The Administration acknowledged the
power of these communication tools just this past Monday by granting a general
license for the transfer of social networking software to
But paradoxically, cyber-technology also serves as a weapon of choice for repressive regimes. Under our former chairman, Tom Lantos, this committee examined closely how American companies, however passively, can and do facilitate censorship. Our colleague Chris Smith has also been very active in advancing the discussion of this subject.
The notion that American companies can heedlessly supply their software, routers, and information to governments that use them for repressive purposes is untenable. But preventing companies from engaging in trade with countries ruled by those repressive governments is equally untenable, for it would deny billions of people the ability to access the very information needed to support their resistance.
When it comes to human rights, there must be a way to balance the benefits of cyber-technology with its very real potential harms.
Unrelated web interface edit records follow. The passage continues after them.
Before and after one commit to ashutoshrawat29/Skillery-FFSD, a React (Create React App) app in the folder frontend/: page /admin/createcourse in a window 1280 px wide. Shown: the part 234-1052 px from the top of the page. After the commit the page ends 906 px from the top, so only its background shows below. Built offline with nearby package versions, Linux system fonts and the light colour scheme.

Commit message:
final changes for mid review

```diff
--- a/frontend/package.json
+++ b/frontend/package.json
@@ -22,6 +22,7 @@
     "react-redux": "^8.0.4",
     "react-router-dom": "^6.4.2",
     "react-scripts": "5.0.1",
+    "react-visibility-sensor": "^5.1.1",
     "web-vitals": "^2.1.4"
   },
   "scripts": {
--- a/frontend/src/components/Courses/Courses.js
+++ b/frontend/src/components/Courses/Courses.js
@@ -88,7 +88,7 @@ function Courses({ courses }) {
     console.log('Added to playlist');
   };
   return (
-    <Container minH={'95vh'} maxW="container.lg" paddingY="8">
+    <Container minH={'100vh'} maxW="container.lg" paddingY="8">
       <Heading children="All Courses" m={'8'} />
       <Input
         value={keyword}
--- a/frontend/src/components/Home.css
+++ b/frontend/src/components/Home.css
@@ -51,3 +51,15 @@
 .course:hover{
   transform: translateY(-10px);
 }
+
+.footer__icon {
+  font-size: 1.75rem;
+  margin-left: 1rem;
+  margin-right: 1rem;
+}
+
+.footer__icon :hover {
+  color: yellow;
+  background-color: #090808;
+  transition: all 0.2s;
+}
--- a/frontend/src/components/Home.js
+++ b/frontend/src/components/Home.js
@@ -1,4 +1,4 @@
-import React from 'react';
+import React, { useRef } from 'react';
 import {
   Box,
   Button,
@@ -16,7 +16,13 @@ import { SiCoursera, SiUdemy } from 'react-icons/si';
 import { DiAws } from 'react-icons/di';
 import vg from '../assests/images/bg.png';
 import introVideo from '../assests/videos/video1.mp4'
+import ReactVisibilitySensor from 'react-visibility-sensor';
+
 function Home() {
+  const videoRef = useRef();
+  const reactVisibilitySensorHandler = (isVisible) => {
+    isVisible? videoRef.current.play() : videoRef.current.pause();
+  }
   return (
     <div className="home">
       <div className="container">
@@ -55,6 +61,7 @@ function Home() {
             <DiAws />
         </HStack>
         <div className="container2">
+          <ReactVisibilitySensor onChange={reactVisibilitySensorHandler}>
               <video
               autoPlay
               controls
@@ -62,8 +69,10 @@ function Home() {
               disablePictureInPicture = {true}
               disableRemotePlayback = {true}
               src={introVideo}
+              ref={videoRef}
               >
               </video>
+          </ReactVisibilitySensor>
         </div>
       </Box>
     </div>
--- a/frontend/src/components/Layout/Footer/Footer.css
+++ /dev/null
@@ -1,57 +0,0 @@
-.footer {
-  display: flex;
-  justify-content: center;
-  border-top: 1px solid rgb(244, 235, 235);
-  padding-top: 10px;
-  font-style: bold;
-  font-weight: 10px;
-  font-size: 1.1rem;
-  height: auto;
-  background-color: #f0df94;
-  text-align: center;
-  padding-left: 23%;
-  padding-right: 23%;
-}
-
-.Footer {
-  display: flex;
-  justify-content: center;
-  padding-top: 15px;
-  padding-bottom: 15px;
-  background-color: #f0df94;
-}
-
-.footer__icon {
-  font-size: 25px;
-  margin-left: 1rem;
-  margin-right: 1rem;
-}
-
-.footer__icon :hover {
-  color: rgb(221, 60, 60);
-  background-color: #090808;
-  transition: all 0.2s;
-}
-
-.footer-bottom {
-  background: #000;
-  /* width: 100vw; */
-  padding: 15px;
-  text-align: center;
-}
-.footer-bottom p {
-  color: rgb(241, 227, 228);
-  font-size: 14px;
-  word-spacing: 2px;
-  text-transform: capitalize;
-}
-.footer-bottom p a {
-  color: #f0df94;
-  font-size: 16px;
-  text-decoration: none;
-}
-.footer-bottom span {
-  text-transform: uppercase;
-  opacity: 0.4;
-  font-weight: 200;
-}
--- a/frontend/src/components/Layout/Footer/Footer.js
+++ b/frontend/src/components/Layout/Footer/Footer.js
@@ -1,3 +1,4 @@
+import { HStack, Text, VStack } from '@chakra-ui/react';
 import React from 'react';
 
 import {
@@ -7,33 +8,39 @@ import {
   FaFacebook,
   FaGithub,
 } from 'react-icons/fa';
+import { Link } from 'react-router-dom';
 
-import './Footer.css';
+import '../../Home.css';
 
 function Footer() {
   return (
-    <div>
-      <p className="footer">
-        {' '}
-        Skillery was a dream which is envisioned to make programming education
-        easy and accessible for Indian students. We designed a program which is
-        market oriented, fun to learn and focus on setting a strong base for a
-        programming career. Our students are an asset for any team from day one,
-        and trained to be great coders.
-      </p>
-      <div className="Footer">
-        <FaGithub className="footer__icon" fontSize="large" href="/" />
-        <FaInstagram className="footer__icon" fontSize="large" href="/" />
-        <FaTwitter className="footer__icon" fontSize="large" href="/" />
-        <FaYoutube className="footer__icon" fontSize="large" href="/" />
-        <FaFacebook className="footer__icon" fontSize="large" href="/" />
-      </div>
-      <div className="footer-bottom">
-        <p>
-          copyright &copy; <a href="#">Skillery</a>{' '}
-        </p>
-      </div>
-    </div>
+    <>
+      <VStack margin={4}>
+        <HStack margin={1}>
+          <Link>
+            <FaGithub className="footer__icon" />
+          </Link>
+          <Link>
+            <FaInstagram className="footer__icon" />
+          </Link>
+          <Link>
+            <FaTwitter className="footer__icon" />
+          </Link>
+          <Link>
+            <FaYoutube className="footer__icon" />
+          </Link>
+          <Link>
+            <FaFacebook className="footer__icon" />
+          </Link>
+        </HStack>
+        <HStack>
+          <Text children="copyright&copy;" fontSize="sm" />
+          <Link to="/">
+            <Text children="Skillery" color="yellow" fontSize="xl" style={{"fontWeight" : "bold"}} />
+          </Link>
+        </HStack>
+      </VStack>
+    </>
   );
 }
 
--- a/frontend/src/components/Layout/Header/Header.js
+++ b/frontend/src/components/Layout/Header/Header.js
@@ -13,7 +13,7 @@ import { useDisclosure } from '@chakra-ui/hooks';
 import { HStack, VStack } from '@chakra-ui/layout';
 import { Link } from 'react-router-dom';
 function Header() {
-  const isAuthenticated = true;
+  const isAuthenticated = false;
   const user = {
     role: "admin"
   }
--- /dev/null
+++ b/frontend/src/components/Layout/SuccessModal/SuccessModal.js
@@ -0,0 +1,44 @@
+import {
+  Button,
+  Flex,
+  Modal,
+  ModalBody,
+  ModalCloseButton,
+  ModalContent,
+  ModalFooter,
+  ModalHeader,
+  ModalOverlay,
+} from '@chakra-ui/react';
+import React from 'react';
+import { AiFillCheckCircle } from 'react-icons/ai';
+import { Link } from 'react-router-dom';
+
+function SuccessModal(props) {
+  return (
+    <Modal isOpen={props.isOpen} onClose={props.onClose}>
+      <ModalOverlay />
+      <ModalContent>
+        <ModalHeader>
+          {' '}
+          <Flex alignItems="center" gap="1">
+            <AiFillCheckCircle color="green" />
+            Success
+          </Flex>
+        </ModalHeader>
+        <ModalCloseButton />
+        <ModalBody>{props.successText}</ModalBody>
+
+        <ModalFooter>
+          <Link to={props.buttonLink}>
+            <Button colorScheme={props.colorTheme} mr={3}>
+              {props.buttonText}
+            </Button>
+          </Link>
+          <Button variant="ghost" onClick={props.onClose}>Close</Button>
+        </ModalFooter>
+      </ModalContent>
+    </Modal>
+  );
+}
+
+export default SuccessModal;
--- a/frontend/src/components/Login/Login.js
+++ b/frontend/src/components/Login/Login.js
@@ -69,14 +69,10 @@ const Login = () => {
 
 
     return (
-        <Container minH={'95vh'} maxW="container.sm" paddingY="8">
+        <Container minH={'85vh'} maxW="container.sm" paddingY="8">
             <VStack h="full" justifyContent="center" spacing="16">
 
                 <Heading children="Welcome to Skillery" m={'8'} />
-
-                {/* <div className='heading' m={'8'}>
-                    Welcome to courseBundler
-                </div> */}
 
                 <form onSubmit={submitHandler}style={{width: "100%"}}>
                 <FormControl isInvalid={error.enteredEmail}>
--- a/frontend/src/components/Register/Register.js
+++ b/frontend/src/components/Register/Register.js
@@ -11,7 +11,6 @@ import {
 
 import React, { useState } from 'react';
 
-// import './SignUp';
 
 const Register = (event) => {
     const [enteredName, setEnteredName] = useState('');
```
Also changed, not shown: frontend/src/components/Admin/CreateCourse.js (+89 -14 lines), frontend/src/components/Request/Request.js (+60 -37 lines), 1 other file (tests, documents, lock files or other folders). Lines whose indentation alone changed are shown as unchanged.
A voluntary organization known as the Global Network Initiative, made up of human rights organizations and various companies, works directly on this issue. Regrettably, many companies have failed to join. As a result, we may consider legislation to address this issue. Providers of technology need to step up.
American companies did just that
last year when
It’s also very much in the interest
Finally, and perhaps most troubling,
is the way cyber-technology can be exploited to undermine our own
security. Make no mistake: Not only are
sophisticated and network-secure companies like Google vulnerable to attack from
foreign countries, but the entire U.S. network faces assault on a daily
basis. As recently noted by Deputy
Defense Secretary Lynn, an adversarial nation could deploy hackers to take down
We also need to consider the foreign
policy implications of offensive
We look forward to hearing from our witnesses on how we can simultaneously promote Internet freedom and deprive repressive regimes of the tools of cyber-repression; and how we can promote the global diffusion of the Internet while also protecting ourselves from cyber-attack.